Goal of the exercise
Scan the data below. Pull out each line where "principles" occurs.

Materials provided
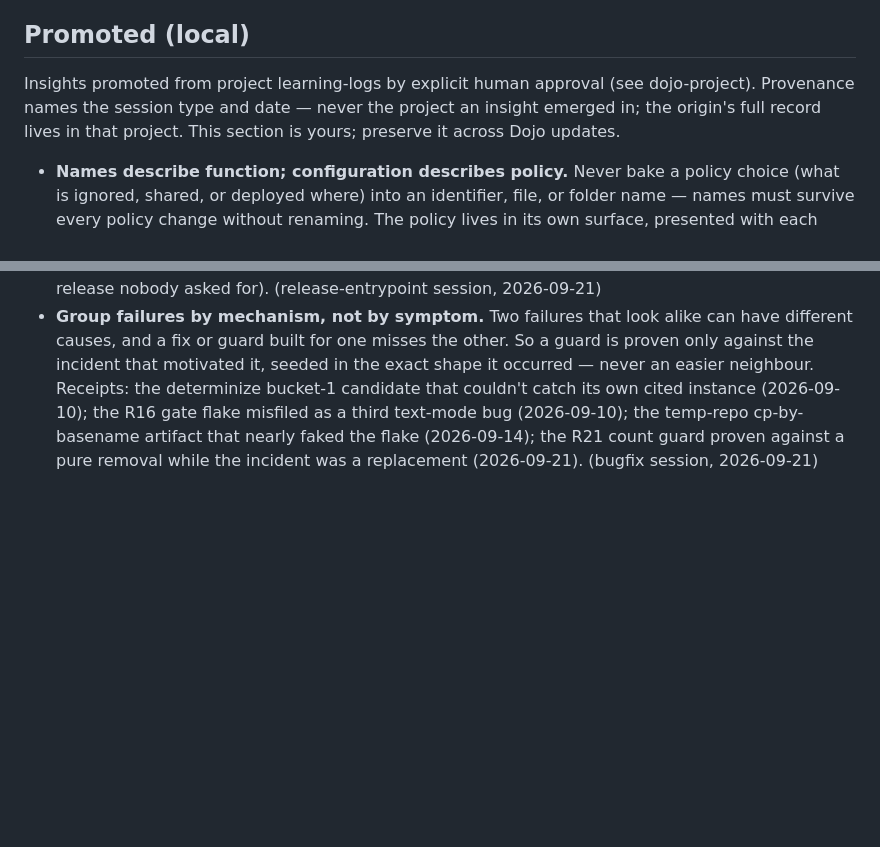
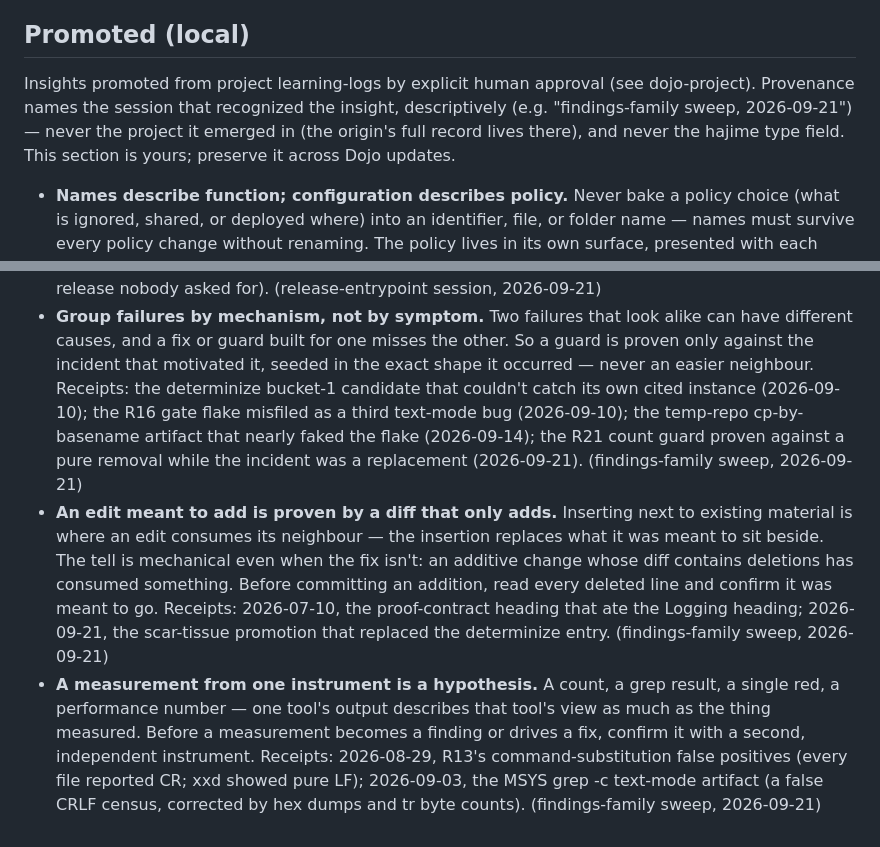
Before and after one commit to liordino/dojo-skills, a Markdown page: dojo-principles/SKILL.md, 2 parts joined by grey strips. Rendered like a GitHub page; blank space fills up the shorter version.

Commit message:
docs(principles): promote diff-only-adds and second-instrument; findings.md append-only
Both promotions approved at the 2026-09-21 findings-family sweep, tagged (findings-family sweep, 2026-09-21). Group-by-mechanism provenance corrected from the hajime type field the same way; Promoted section header sentence updated to match. findings.md: strict append-only-with-corrections stated in the header; families (3) and (4) appended as not-promoted corrections to the census.

```diff
--- a/dojo-principles/SKILL.md
+++ b/dojo-principles/SKILL.md
@@ -196,8 +196,9 @@ pipelines, or frontend trees. The entity/component/system rules and the legacy e
 ## Promoted (local)
 
 Insights promoted from project learning-logs by explicit human approval (see dojo-project).
-Provenance names the session type and date — never the project an insight emerged in; the
-origin's full record lives in that project. This section is yours; preserve it across Dojo
+Provenance names the session that recognized the insight, descriptively (e.g. "findings-family
+sweep, 2026-09-21") — never the project it emerged in (the origin's full record lives there), and
+never the hajime type field. This section is yours; preserve it across Dojo
 updates.
 
 - **Names describe function; configuration describes policy.** Never bake a policy choice
@@ -256,4 +257,20 @@ updates.
   (2026-09-10); the R16 gate flake misfiled as a third text-mode bug
   (2026-09-10); the temp-repo cp-by-basename artifact that nearly faked the
   flake (2026-09-14); the R21 count guard proven against a pure removal while
-  the incident was a replacement (2026-09-21). (bugfix session, 2026-09-21)
+  the incident was a replacement (2026-09-21). (findings-family sweep, 2026-09-21)
+- **An edit meant to add is proven by a diff that only adds.** Inserting next to
+  existing material is where an edit consumes its neighbour — the insertion
+  replaces what it was meant to sit beside. The tell is mechanical even when
+  the fix isn't: an additive change whose diff contains deletions has consumed
+  something. Before committing an addition, read every deleted line and confirm
+  it was meant to go. Receipts: 2026-07-10, the proof-contract heading that ate
+  the Logging heading; 2026-09-21, the scar-tissue promotion that replaced the
+  determinize entry. (findings-family sweep, 2026-09-21)
+- **A measurement from one instrument is a hypothesis.** A count, a grep result,
+  a single red, a performance number — one tool's output describes that tool's
+  view as much as the thing measured. Before a measurement becomes a finding or
+  drives a fix, confirm it with a second, independent instrument. Receipts:
+  2026-08-29, R13's command-substitution false positives (every file reported
+  CR; xxd showed pure LF); 2026-09-03, the MSYS grep -c text-mode artifact (a
+  false CRLF census, corrected by hex dumps and tr byte counts).
+  (findings-family sweep, 2026-09-21)
```
Also changed, not shown: .dojo/findings.md (+5 -0 lines).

Written answer
Before and after one commit to liordino/dojo-skills, a Markdown page: dojo-principles/SKILL.md, 2 parts joined by grey strips. Rendered like a GitHub page; blank space fills up the shorter version.
docs(principles): promote diff-only-adds and second-instrument; findings.md append-only
--- a/dojo-principles/SKILL.md
+++ b/dojo-principles/SKILL.md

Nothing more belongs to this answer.